Certain foods may seem to bother your tummy, but it can be hard to figure out what they are. "Often pain can be addressed by changing one's diet through elimination and experimentation—for example, if you know that every time you eat almonds, you have pain, then perhaps you have a food sensitivity or allergy to almonds and should see a specialist who can help test for other food sensitivities," Dr. Angle says. You can try keeping a food diary to spot the pattern. You may also have frequent loose stool or diarrhea, Dr. Ramdhaney says. If this occurs often, "it is time to consult the gastroenterologist to rule out causes including malabsorption diseases such as celiac disease [a gluten allergy] or lactose intolerance [a dairy allergy]," she says. Don't ignore these symptoms of lactose intolerance.
You might have irritable bowel syndrome (IBS)
Loose stool may also be a sign of irritable bowel syndrome, Dr. Ramdhaney says—though confusingly, constipation is also a sign of the same condition. That's because IBS comes in two versions. "IBS, irritable bowel syndrome, is a common digestive disease affecting millions of Americans that is divided into multiple sub-groups, one of the most common being IBS with constipation (IBS-C), the other IBS with diarrhea (IBS-D)," Dr. Braha says. "Most patients with IBS-C describe abdominal pain or discomfort, such as a belly ache or cramp, that is associated with constipation and quite frequently will improve after they have a bowel movement." Unfortunately, the cause isn't known, although Dr. Angle says an unbalanced microbiome might have something to with it. Right now, there is no cure. If your symptoms have been going on for at least six months, see your doctor for help in coming up with a management plan. Read how severe IBS-C nearly ruined this woman's life—until one treatment changed everything.
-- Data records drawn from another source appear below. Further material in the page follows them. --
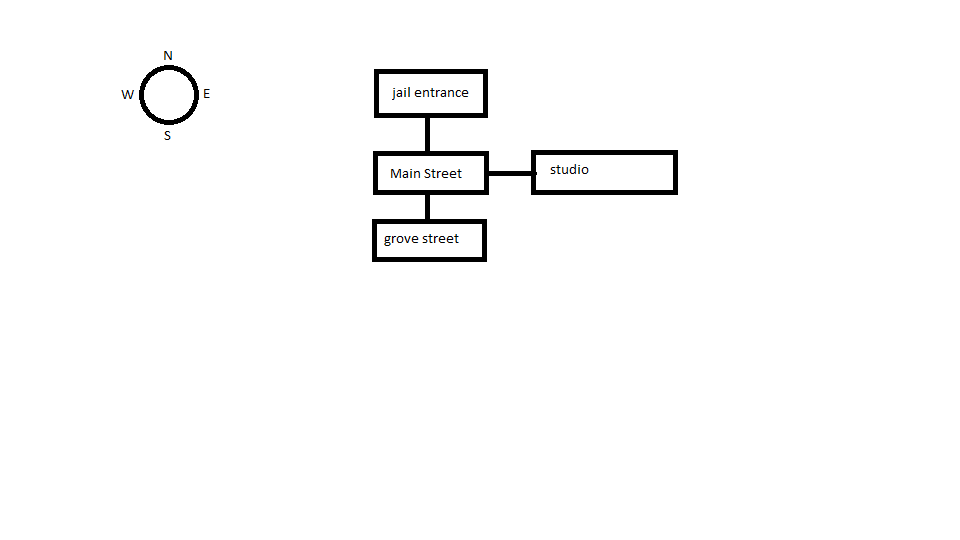
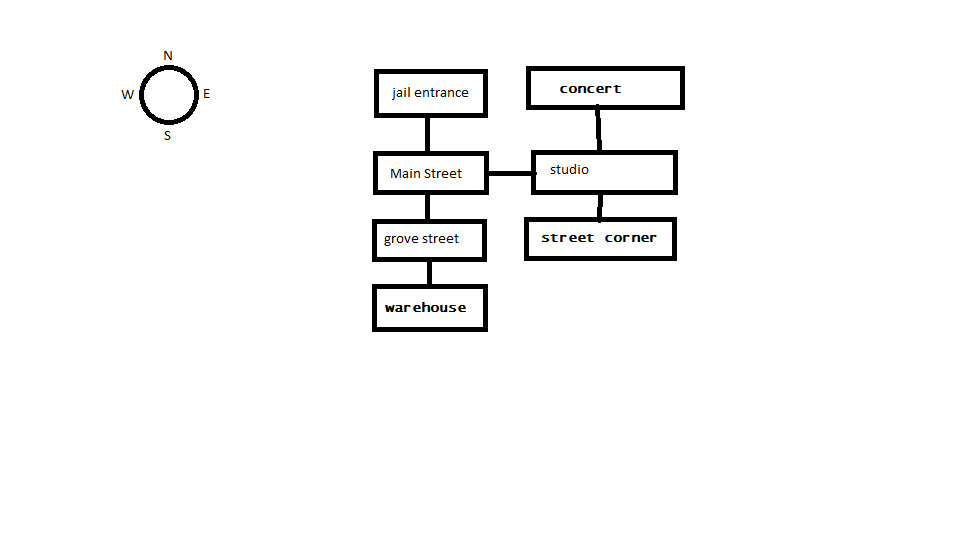
update directions

Changed region(s): [[0.5312, 0.3852, 0.7188, 0.5037], [0.5312, 0.1185, 0.7188, 0.2667], [0.375, 0.4741, 0.5312, 0.6222]]

diff --git a/roomsgit.py b/roomsgit.py
@@ -10,7 +10,7 @@ room_studio = {
 	"exits": {"east": "Warehouse", "south": "Street Corner", "north": "Concert"},
 	"items": [],
 	"award": item_hat
-	
+
 }
 
 room_warehouse = {
@@ -19,7 +19,7 @@ room_warehouse = {
 	"n": 4,
 	"description": "It's a dimly lit warehouse, the air is thick with smoke and excitement",
 	"rapper": "Kendrick Lamar",
-	"exits": {"west": "Studio"},
+	"exits": {"north": "Grove Street"},
 	"rapperbeat": False,
 	"items": [],
 	"award": item_dreadlocks
@@ -59,7 +59,7 @@ jail_entrance = {
 	"rapperbeat": False,
 	"rapper":"",
 
-	
+
 }
 
 main_street = {
@@ -71,7 +71,7 @@ main_street = {
 	"n":10,
 	"rapperbeat": False,
 	"rapper":"",
-	
+
 }
 
 grove_street = {
@@ -83,7 +83,7 @@ grove_street = {
 	"n":0,
 	"rapperbeat": False,
 	"rapper":"",
-	
+
 }
 
 
@@ -97,9 +97,3 @@ rooms = {
     "Main Street": main_street,
     "Jail Entrance":jail_entrance
 }
-
-
-
-
-
-
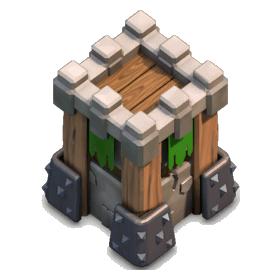
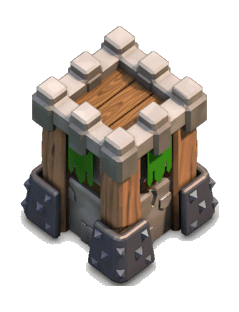
Site update

diff --git a/css/app.css b/css/app.css
@@ -102,7 +102,7 @@ h1 {
     left: 0;
     right: 0;
     bottom: 0;
-    background-size: auto 100%;
+    background-size: contain;
     background-position: center center;
     background-repeat: no-repeat;
     -webkit-transition: -webkit-transform 0.4s;
@@ -256,8 +256,10 @@ h1 {
       background: url("../images/grass_building.png"); }
     .grid .building.army_camp:before {
       background-size: 60%;
-      background-position: 45% 35%;
-      background-repeat: no-repeat; }
+      background-position: 42% 46%; }
+    .grid .building.wall:before {
+      background-size: 80%;
+      background-position: center top; }
     .view-mode .grid .building:before {
       -webkit-transform: rotateZ(45deg);
       -moz-transform: rotateZ(45deg);
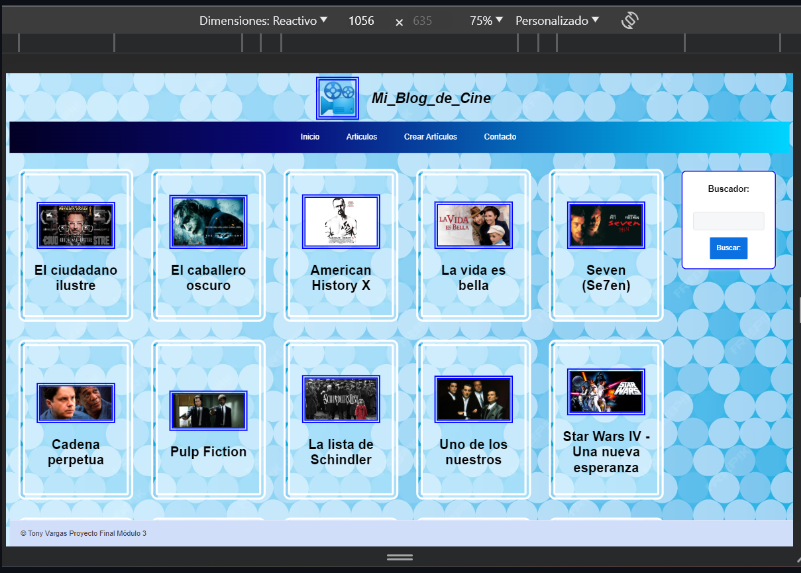
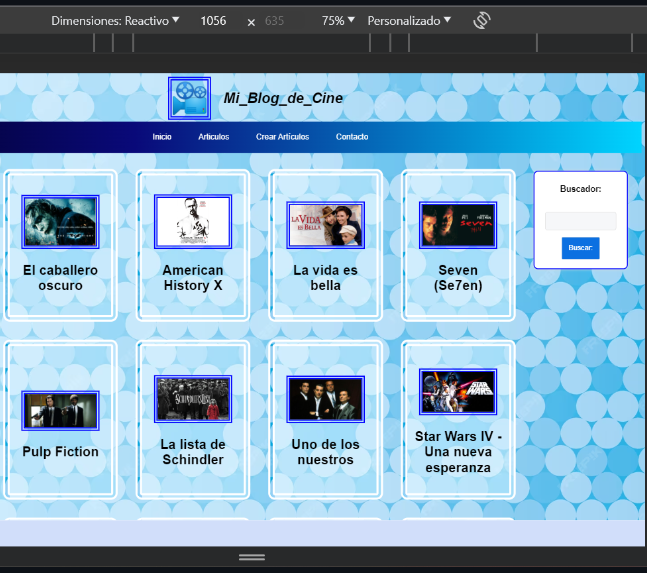
Add files via upload

diff --git a/src/components/ListadoTrabajos.jsx b/src/components/ListadoTrabajos.jsx
@@ -14,9 +14,11 @@ export const ListadoTrabajos = ({limite}) => {
               <img src={"/img/"+trabajo.id+".png"}/>
 
             </div>
-            <span>{trabajo.categorias}</span>
-            <h2><Link to={trabajo.url} target="blank">{trabajo.nombre}</Link></h2>
-            <h3>{trabajo.tecnologias}</h3>
+            <div className="datos">
+              <span>{trabajo.categorias}</span>
+              <h2><Link to={trabajo.url} target="blank">{trabajo.nombre}</Link></h2>
+              <h3>{trabajo.tecnologias}</h3>
+            </div>
           </article>
         );
       })}

diff --git a/src/index.css b/src/index.css
@@ -359,7 +359,7 @@ input[type="submit"]:hover {
 }
 .work-item .mask {
   width: 100%;
-  height: 300px;
+  height: fit-content;
   overflow: hidden;
   border: 1px solid black;
   box-shadow: 0px 5px 14px gray;
@@ -390,6 +390,11 @@ input[type="submit"]:hover {
 }
 .work-item a:hover {
   color: lightpink;
+}
+.datos{
+  display: flex;
+  flex-direction: column;
+  align-items: center;
 }
 @media (max-width: 1000px) {
   :root{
Your gut is inflamed
Not to be confused with IBS, inflammatory bowel disease (IBD) is an umbrella term for ulcerative colitis (UC) and Crohn's disease, chronic inflammation that can appear in different parts of the GI tract. "While patient's with IBD also have abdominal pain and alteration in bowel consistency—usually diarrhea only—they will also typically have symptoms related to significant inflammation of the bowel, including blood or mucus in the stool, weight loss, fever, and nighttime bowel movements," Dr. Rosenberg says. "Patients with IBD will also frequently have evidence of inflammation outside of the bowels, including joint pains and skin rashes." IBD has been thought of an autoimmune condition, but recent research shows it might not be the body attacking itself as much as the body overreacting to bacteria in the gut. Something called a "low-residue diet" could be the answer for Crohn's, colitis, and other GI problems.
Your gut may be leaking
Vague GI symptoms like bloating, digestive problems, and pain could be caused by a newly identified condition just being recognized by doctors: leaky gut syndrome—also called intestinal permeability. These are the silent signs you have leaky gut syndrome. "In leaky gut, the spacing between cells in the gut lining is wider than it should be, and the integrity of the gut lining is compromised," Dr. Angle says. "When these particles escape the intestine and flood the body cavity, they are recognized as foreign by the immune system." Your body mounts an attack, creating a chronic state of immune system activation, leading to chronic inflammation and a strained immune system. Dr. Ramdhaney notes that leaky gut syndrome is often a result of intestinal surgical resection for Crohn's disease, cancer, or other GI problems. According to Harvard Medical School, other causes may include genetics and a poor diet.